**Instructions for the task**. Lines with the word "body" in them are the ones to copy from the records.

**Record excerpts**.
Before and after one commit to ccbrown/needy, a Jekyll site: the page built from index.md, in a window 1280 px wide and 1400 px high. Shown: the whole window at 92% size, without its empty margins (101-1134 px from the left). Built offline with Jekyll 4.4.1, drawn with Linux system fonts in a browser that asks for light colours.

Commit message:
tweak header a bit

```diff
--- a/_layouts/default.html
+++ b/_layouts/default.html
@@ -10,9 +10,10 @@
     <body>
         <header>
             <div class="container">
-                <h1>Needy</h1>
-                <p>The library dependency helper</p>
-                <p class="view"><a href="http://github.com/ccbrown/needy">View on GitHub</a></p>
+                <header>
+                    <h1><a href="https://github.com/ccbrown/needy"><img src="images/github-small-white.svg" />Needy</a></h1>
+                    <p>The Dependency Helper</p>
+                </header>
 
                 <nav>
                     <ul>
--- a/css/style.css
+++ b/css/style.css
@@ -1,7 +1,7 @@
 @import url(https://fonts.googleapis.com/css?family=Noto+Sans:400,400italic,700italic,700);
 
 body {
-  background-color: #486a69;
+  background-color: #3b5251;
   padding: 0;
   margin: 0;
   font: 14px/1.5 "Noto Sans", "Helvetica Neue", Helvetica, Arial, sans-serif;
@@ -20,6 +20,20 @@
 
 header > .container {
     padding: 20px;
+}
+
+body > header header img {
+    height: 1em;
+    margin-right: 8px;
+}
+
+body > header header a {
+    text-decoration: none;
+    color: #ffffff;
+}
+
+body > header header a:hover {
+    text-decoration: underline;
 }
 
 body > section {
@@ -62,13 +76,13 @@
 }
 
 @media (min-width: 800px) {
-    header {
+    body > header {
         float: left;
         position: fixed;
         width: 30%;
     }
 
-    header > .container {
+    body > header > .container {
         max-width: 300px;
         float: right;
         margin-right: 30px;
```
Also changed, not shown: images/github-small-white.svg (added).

**Exercise result**.
     <body>
 body {
+body > header header img {
+body > header header a {
+body > header header a:hover {
 body > section {
+    body > header {
+    body > header > .container {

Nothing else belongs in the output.